Like anything else, marketing is something that only produces returns if you put sufficient time and effort into it.
We all want our businesses to grow. We want customers to buy what we have. We want phone-calls from people who epitomize our “ideal clients.”
But many of us make one of two mistakes:
A) Invest too little effort into marketing and developing a brand, dismissing it as too costly or time-consuming, hoping that our good work or name alone will somehow get across and attract people to come to us.
This mistake is fatal because what ends us happening is we don’t get the attention we need in a world where attention is increasingly hard to get.
And, worse we spend money and time on marketing, but since we’re going about it “half-pregnant,” and not fully investing our efforts, time, and creativity, the time and money we spent ends up being a waste.
B) We try to rush the sale. If our business is new or our numbers are lacking, we scramble to move prospects and leads to the finish line.
Desperation is a foul smelling cologne. Your prospects can smell it. Furthermore, it causes you to resort to short-term tactics and behaviors.
You end up thinking small and neglect a key part of effective marketing and sales — providing value.
When you become a one-way broadcast machine constantly pumping out promotions and pushing prospects to claim your offers without first providing them any value, it’s clear that you’re thinking primarily of yourself and not about your prospect or customer.

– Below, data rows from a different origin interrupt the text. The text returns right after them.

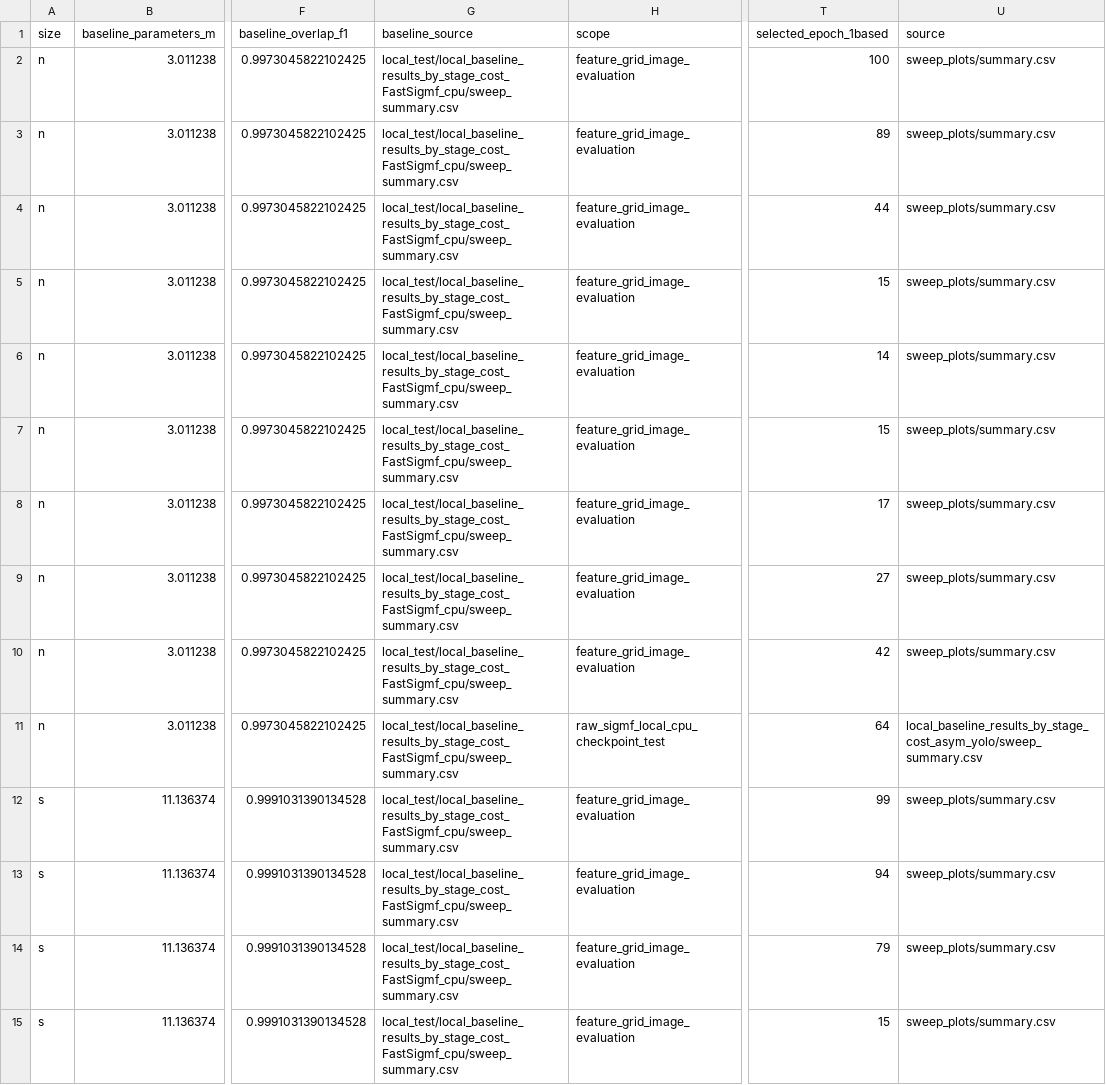
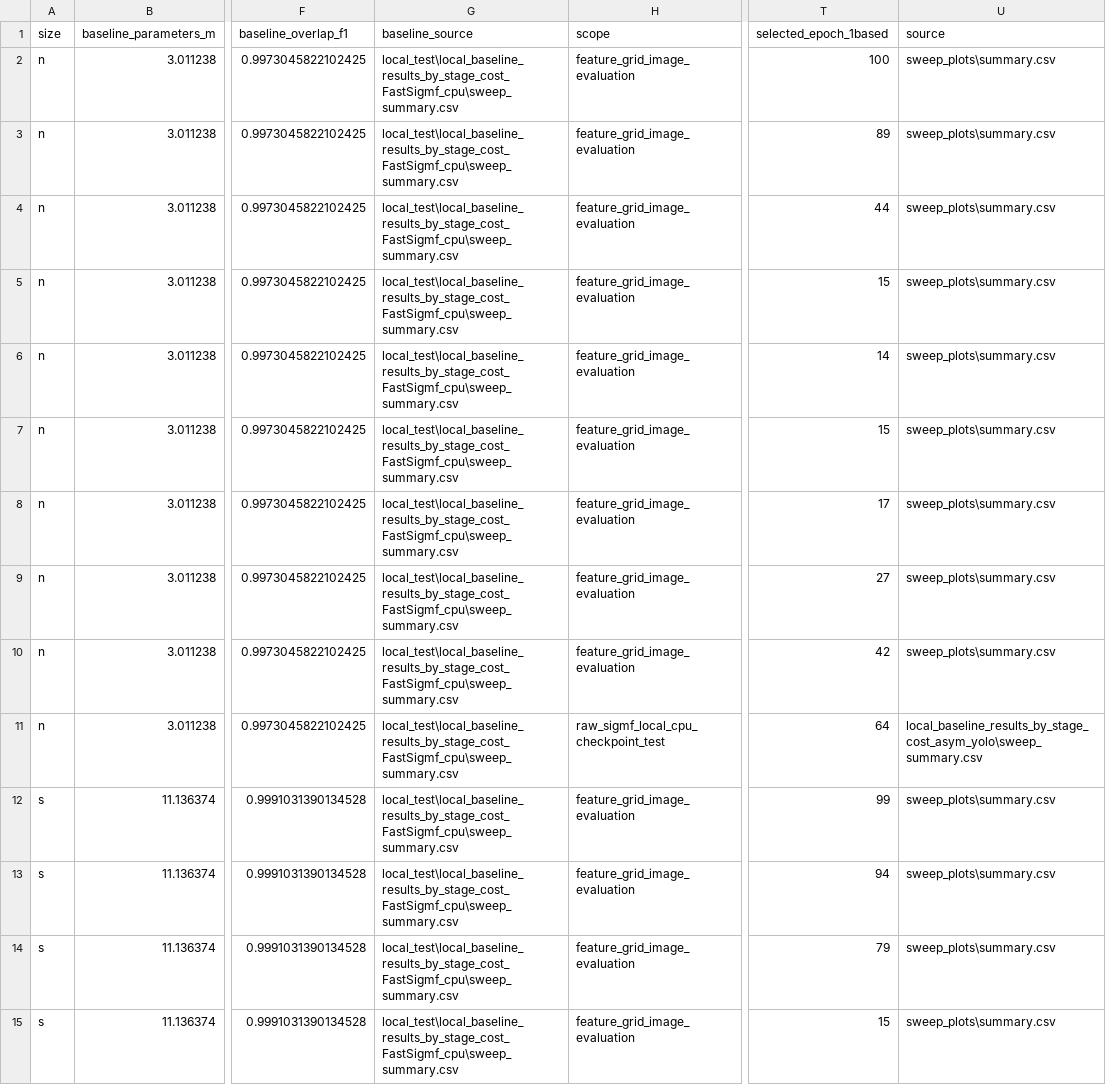
Before and after one commit to UIC-Networking-Research-Lab/CBRS-CEDAR-MDI, a CSV file: results/paper/cedar_yolo_local_comparison_data.csv, drawn as a sheet; only a part is shown, gaps mark what is left out; the diff covers the shown part only; the diff names each change by its address in the sheet, - before the commit and + after, or states it on an @@ line.

```diff
--- a/results/paper/cedar_yolo_local_comparison_data.csv
+++ b/results/paper/cedar_yolo_local_comparison_data.csv
-G2:G15 (baseline_source): local_test/local_baseline_results_by_stage_cost_FastSigmf_cpu/sweep_summary.csv
+G2:G15 (baseline_source): local_test\local_baseline_results_by_stage_cost_FastSigmf_cpu\sweep_summary.csv
-U2:U10 (source): sweep_plots/summary.csv
+U2:U10 (source): sweep_plots\summary.csv
-U11 (source): local_baseline_results_by_stage_cost_asym_yolo/sweep_summary.csv
+U11 (source): local_baseline_results_by_stage_cost_asym_yolo\sweep_summary.csv
-U12:U15 (source): sweep_plots/summary.csv
+U12:U15 (source): sweep_plots\summary.csv
```
Also changed, not shown: 32 edited cells elsewhere in this file, results/paper/cedar_yolo_cpu_results.csv, results/paper/yolo_mdi_bandwidth_comparison_data.csv, 12 other files.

This is a HUGE turn-off. And in our customer-centric world where people’s attention spans have numerous outlets across platforms and devices, that old style of “push-marketing” is increasingly ineffective.

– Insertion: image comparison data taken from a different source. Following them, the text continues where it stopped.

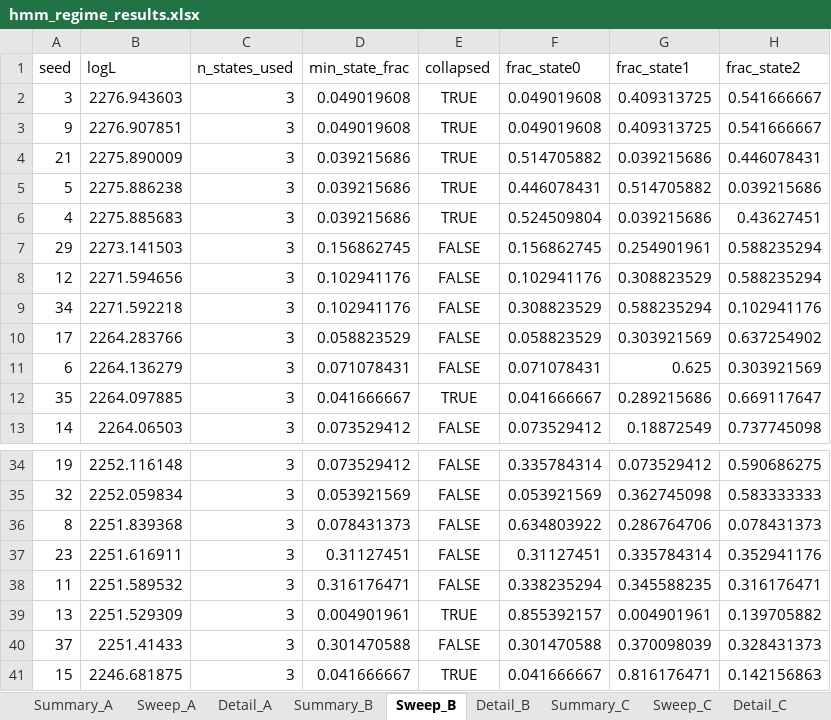
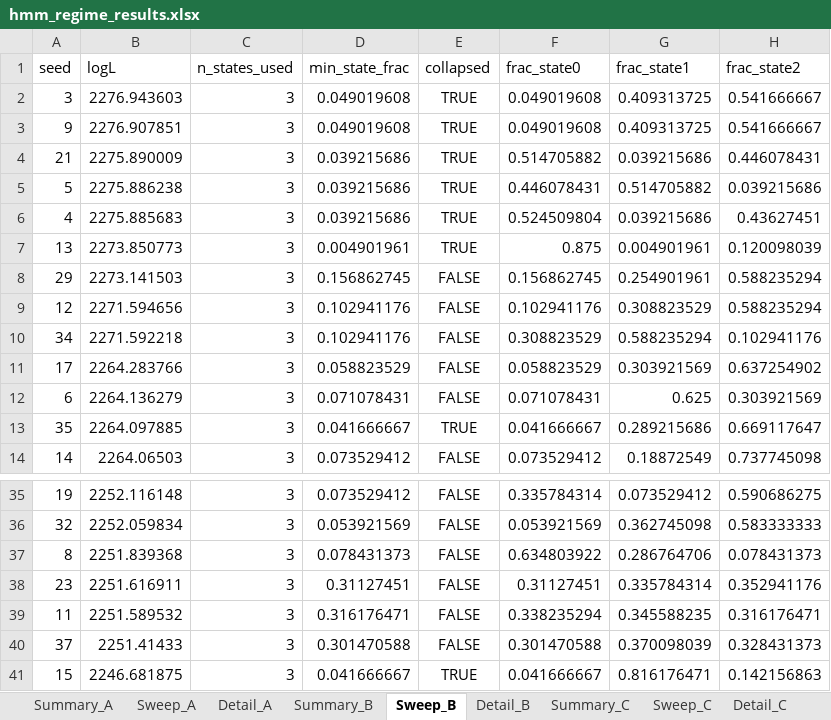
Before and after one commit to pVachev/MasterThesisTrials, an Excel workbook: hmm_regime_results.xlsx, sheet Sweep_B, drawn as a sheet; only a part is shown, gaps mark what is left out; values as stored, in another font and other column widths than the file's, no borders; removed rows and columns are numbered as before the commit, all else as after; the diff names each change by its address in the sheet, - before the commit and + after, or states it on an @@ line.

```diff
--- a/hmm_regime_results.xlsx (sheet Sweep_B)
+++ b/hmm_regime_results.xlsx (sheet Sweep_B)
+row 7: 13 | 2273.850773 | 3 | 0.004901961 | TRUE | 0.875 | 0.004901961 | 0.120098039
-row 39: 13 | 2251.529309 | 3 | 0.004901961 | TRUE | 0.855392157 | 0.004901961 | 0.139705882
```
Also changed, not shown: sheet Sweep_A, sheet Sweep_C, 6 other files.
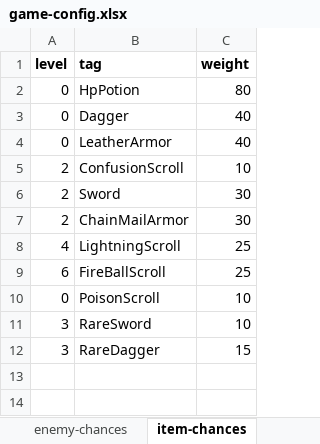
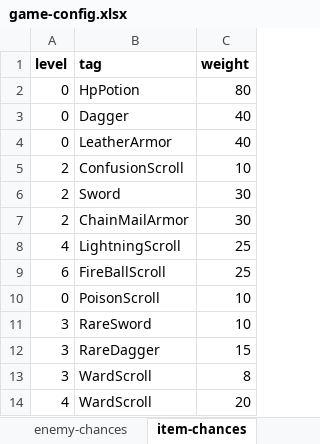
Before and after one commit to snorrwe/rogue-boi, an Excel workbook: rogue-boi-core/assets/game-config.xlsx, sheet item-chances, drawn as a sheet; values as stored, in another font and other column widths than the file's, no borders; the diff names each change by its address in the sheet, - before the commit and + after, or states it on an @@ line.

Commit message:
feat: Add Scroll of Warding
Prevents damage for X instances

```diff
--- a/rogue-boi-core/assets/game-config.xlsx (sheet item-chances)
+++ b/rogue-boi-core/assets/game-config.xlsx (sheet item-chances)
+row 13: 3 | WardScroll | 8
+row 14: 4 | WardScroll | 20
```
Also changed, not shown: sheet stuff-descriptor, 5 other files.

The only way to avoid either of those mistakes is to spend the time and do due diligence to learn about your audience and figure out the best way to provide them value.
Worry less about the sale and focus more on helping the prospect by giving away value — either in terms of content which they find helpful or interesting, educating them and giving them practical advice, or literally giving some product away.
I believe that if you do that, the sales and loyalty will follow.